Roland Allnach has been writing since his early teens, first as a hobby, but as the years passed, more as a serious creative pursuit. He is an avid reader, with his main interests residing in history, mythology, and literary classics, along with some fantasy and science fiction in his earlier years. Although his college years were focused on a technical education, he always fostered his interest in literature, and has sought to fill every gap on his bookshelves.
By nature a do-it-yourself type of personality, his creative inclinations started with art and evolved to the written word. The process of creativity is a source of fascination for him, and the notion of bringing something to being that would not exist without personal effort and commitment serves not only as inspiration but as fulfillment as well. So whether it is writing, woodwork, or landscaping, his hands and mind are not often at rest.
"Remnant" consists of three stories within the speculative/science fiction genres. The stories are linked in theme by characters seeking self-truth, redemption, and their moral center. The three novellas, in order of appearance in the anthology, are: "All the Fallen Angels," in which a convicted war criminal attempts to make peace with his past; "Enemy, I Know You Not," in which a military officer that was captured and tortured tries to find his loyalty in an abyss of suspected betrayals; and "Remnant," in which the survivor of a global pandemic is confronted with the prospect of making peace with his memories when other survivors attempt to bring him back from self-imposed isolation.

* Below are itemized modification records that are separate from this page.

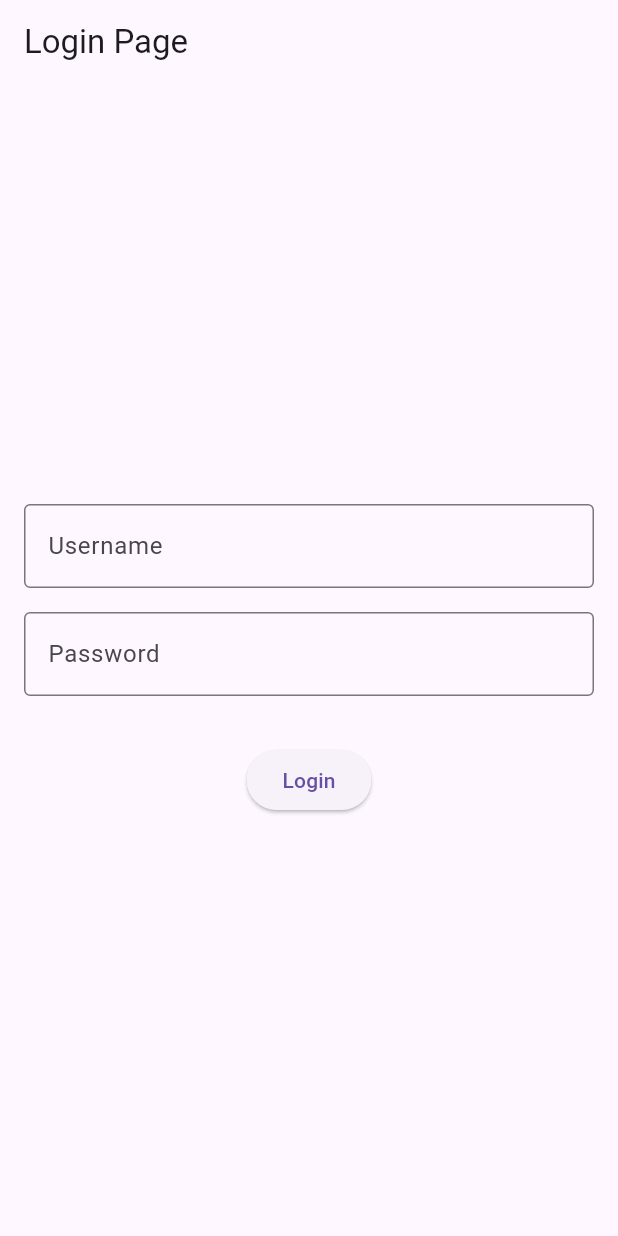
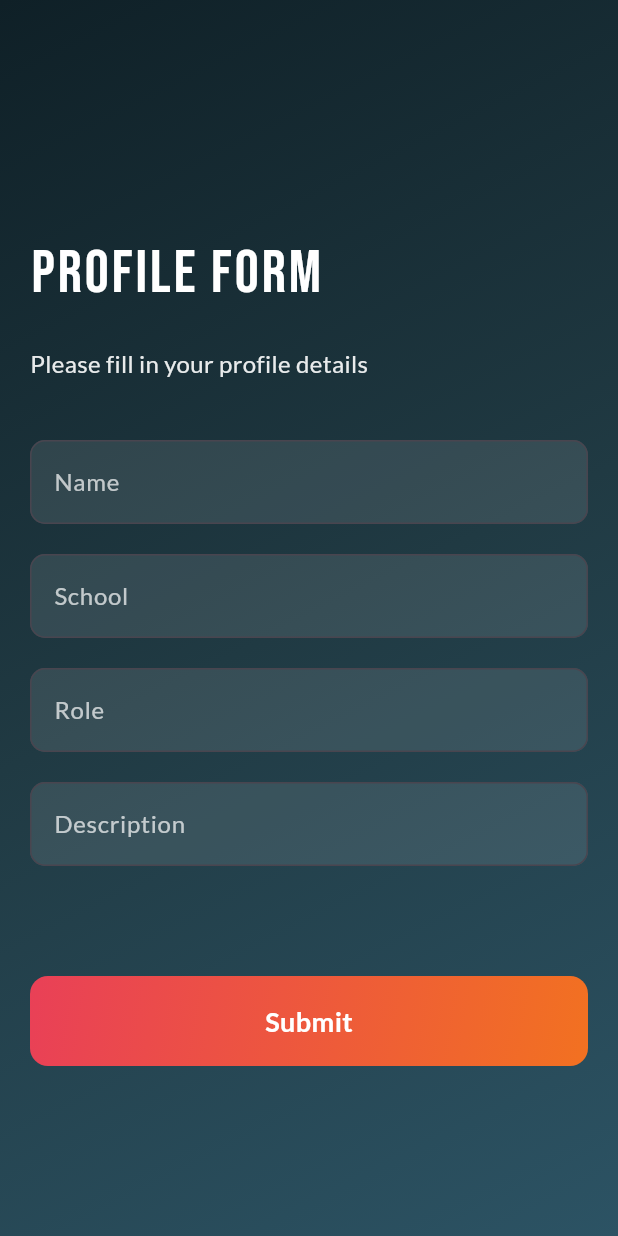
Before and after one commit to AhmadHafidz1316/profileFlutter, a Flutter app: the screen it shows after launch, on a phone screen of 412 x 824 dp. Run offline on Flutter 3.47's test engine with Material 3 defaults, Android fonts, the phone set to English and light mode, and no system bars; our stand-ins replace google_fonts.

Commit message:
inputProfile

```diff
--- a/lib/main.dart
+++ b/lib/main.dart
@@ -1,7 +1,8 @@
 import 'package:flutter/material.dart';
 import 'package:profile/pages/aboutMe_page.dart';
 import 'package:profile/bottomNavigation.dart';
-import 'package:profile/pages/auth/login_page.dart'; // Import LoginPage
+import 'package:profile/pages/auth/login_page.dart';
+import 'package:profile/pages/auth/login_page2.dart'; // Import LoginPage
 
 void main() {
   runApp(MyApp());
@@ -13,11 +14,7 @@ class MyApp extends StatelessWidget {
     return MaterialApp(
       title: 'Profile',
       debugShowCheckedModeBanner: false,
-      home: LoginPage(), // Tampilkan LoginPage sebagai halaman awal
-      routes: {
-        '/aboutme': (context) => AboutMePage(),
-        '/home': (context) => Bottomnavigation(), // Tambahkan rute untuk navigasi
-      },
+      home: LoginPage2(), // Tampilkan LoginPage sebagai halaman awal
     );
   }
 }
--- /dev/null
+++ b/lib/pages/auth/login_page2.dart
@@ -0,0 +1,190 @@
+import 'package:flutter/material.dart';
+import 'package:google_fonts/google_fonts.dart';
+import 'package:profile/bottomNavigation.dart';
+
+class LoginPage2 extends StatefulWidget {
+  const LoginPage2({super.key});
+
+  @override
+  State<LoginPage2> createState() => _LoginPage2State();
+}
+
+class _LoginPage2State extends State<LoginPage2> {
+  final _formKey = GlobalKey<FormState>();
+
+  final TextEditingController _usernameController = TextEditingController();
+  final TextEditingController _sekolahController = TextEditingController();
+  final TextEditingController _roleController = TextEditingController();
+  final TextEditingController _deskripsiController = TextEditingController();
+
+  @override
+  Widget build(BuildContext context) {
+    return Scaffold(
+      body: Container(
+        decoration: const BoxDecoration(
+          gradient: LinearGradient(
+            colors: [Color(0xFF0F2027), Color(0xFF203A43), Color(0xFF2C5364)],
+            begin: Alignment.topLeft,
+            end: Alignment.bottomRight,
+          ),
+        ),
+        child: Padding(
+          padding: const EdgeInsets.symmetric(horizontal: 20.0),
+          child: Form(
+            key: _formKey,
+            child: Column(
+              crossAxisAlignment: CrossAxisAlignment.start,
+              mainAxisAlignment: MainAxisAlignment.spaceBetween,
+              children: [
+                const SizedBox(height: 80),
+                Column(
+                  crossAxisAlignment: CrossAxisAlignment.start,
+                  children: [
+                    Text(
+                      "Profile Form",
+                      style: GoogleFonts.bebasNeue(
+                        fontSize: 40,
+                        color: Colors.white,
+                        letterSpacing: 2.0,
+                      ),
+                    ),
+                    const SizedBox(height: 20),
+                    Text(
+                      "Please fill in your profile details",
+                      style: GoogleFonts.lato(
+                        fontSize: 16,
+                        fontWeight: FontWeight.w400,
+                        color: Colors.white.withOpacity(0.9),
+                      ),
+                    ),
+                    const SizedBox(height: 40),
+                    _buildTextField(
+                      controller: _usernameController,
+                      label: 'Name',
+                      hint: 'Enter your name',
+                    ),
+                    const SizedBox(height: 20),
+                    _buildTextField(
+                      controller: _sekolahController,
+                      label: 'School',
+                      hint: 'Enter your school name',
+                    ),
+                    const SizedBox(height: 20),
+                    _buildTextField(
+                      controller: _roleController,
+                      label: 'Role',
+                      hint: 'Enter your role',
+                    ),
+                    const SizedBox(height: 20),
+                    _buildTextField(
+                      controller: _deskripsiController,
+                      label: 'Description',
+                      hint: 'Enter a short description',
+                    ),
+                  ],
+                ),
+                InkWell(
+                  onTap: () {
+                    if (_formKey.currentState!.validate()) {
+                      Navigator.push(
+                        context,
+                        MaterialPageRoute(
+                          builder: (context) => Bottomnavigation(
+                            username: _usernameController.text,
+                            sekolah: _sekolahController.text,
+                            role: _roleController.text,
+                            deskripsi: _deskripsiController.text,
+                          ),
+                        ),
+                      );
+                    } else {
+                      ScaffoldMessenger.of(context).showSnackBar(
+                        const SnackBar(
+                          backgroundColor: Colors.red,
+                          content: Text(
+                            'Please fill in all the fields!',
+                            style: TextStyle(color: Colors.white),
+                          ),
+                        ),
+                      );
+                    }
+                  },
+                  child: Container(
+                    height: 60,
+                    width: double.infinity,
+                    decoration: BoxDecoration(
+                      gradient: const LinearGradient(
+                        colors: [Color(0xFFE94057), Color(0xFFF27121)],
+                        begin: Alignment.topLeft,
+                        end: Alignment.bottomRight,
+                      ),
+                      borderRadius: BorderRadius.circular(12),
+                    ),
+                    child: Center(
+                      child: Text(
+                        "Submit",
+                        style: GoogleFonts.lato(
+                          fontSize: 18,
+                          fontWeight: FontWeight.bold,
+                          color: Colors.white,
+                        ),
+                      ),
+                    ),
+                  ),
+                ),
+                const SizedBox(height: 40),
+              ],
+            ),
+          ),
+        ),
+      ),
+    );
+  }
+
+  Widget _buildTextField({
+    required TextEditingController controller,
+    required String label,
+    required String hint,
+  }) {
+    return TextFormField(
+      controller: controller,
+      style: GoogleFonts.lato(
+        color: Colors.white,
+        fontWeight: FontWeight.w400,
+      ),
+      validator: (value) {
+        if (value == null || value.isEmpty) {
+          return 'Please enter $label';
+        }
+        return null;
+      },
+      decoration: InputDecoration(
+        labelText: label,
+        labelStyle: GoogleFonts.lato(
+          fontSize: 16,
+          color: Colors.white.withOpacity(0.7),
+        ),
+        hintText: hint,
+        hintStyle: GoogleFonts.lato(
+          fontSize: 14,
+          color: Colors.white.withOpacity(0.5),
+        ),
+        filled: true,
+        fillColor: Colors.white.withOpacity(0.1),
+        border: OutlineInputBorder(
+          borderRadius: BorderRadius.circular(10),
+          borderSide: BorderSide(
+            color: Colors.white.withOpacity(0.8),
+          ),
+        ),
+        focusedBorder: OutlineInputBorder(
+          borderRadius: BorderRadius.circular(10),
+          borderSide: BorderSide(
+            color: Colors.white.withOpacity(0.9),
+            width: 1.5,
+          ),
+        ),
+      ),
+    );
+  }
+}
```
Also changed, not shown: lib/bottomNavigation.dart (+30 -6 lines), lib/controller/ProductsController.dart (+4 -3 lines), lib/pages/aboutMe_page.dart (+18 -9 lines), lib/pages/auth/login_page.dart (+92 -12 lines), pubspec.yaml (+1 -6 lines), assets/images/images.jpg (added), pubspec.lock, 1 other file.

For myself I found that the stories jumped around a little too much, which at times did get confusing but as I read on I'm not sure if it was because I was getting used to the authors way of writing or not but it did become easier to read.
Although the first story felt at times a little too extended the main characters of Stokho and Pallia had me engrossed. The guilt Stokho harboured due to his war crimes and the struggle and turmoil he then went through both in space and planetside in the 'Hermium europhia' was immense. What was real and what was an illusion? I would describe the story as part science fiction and part war crimes with plenty of twists.
The other two stories were again action packed both continuing with twists and turns as you read them. 'Enemy, I know not you,' again had had the war theme but the third 'Remnant' I enjoyed most out of the two of them, purely down to it being my type of story, all about a devastating plague and the survival that follows.
If you like a full on story that is a challenging read and thought provoking then this is the book for you.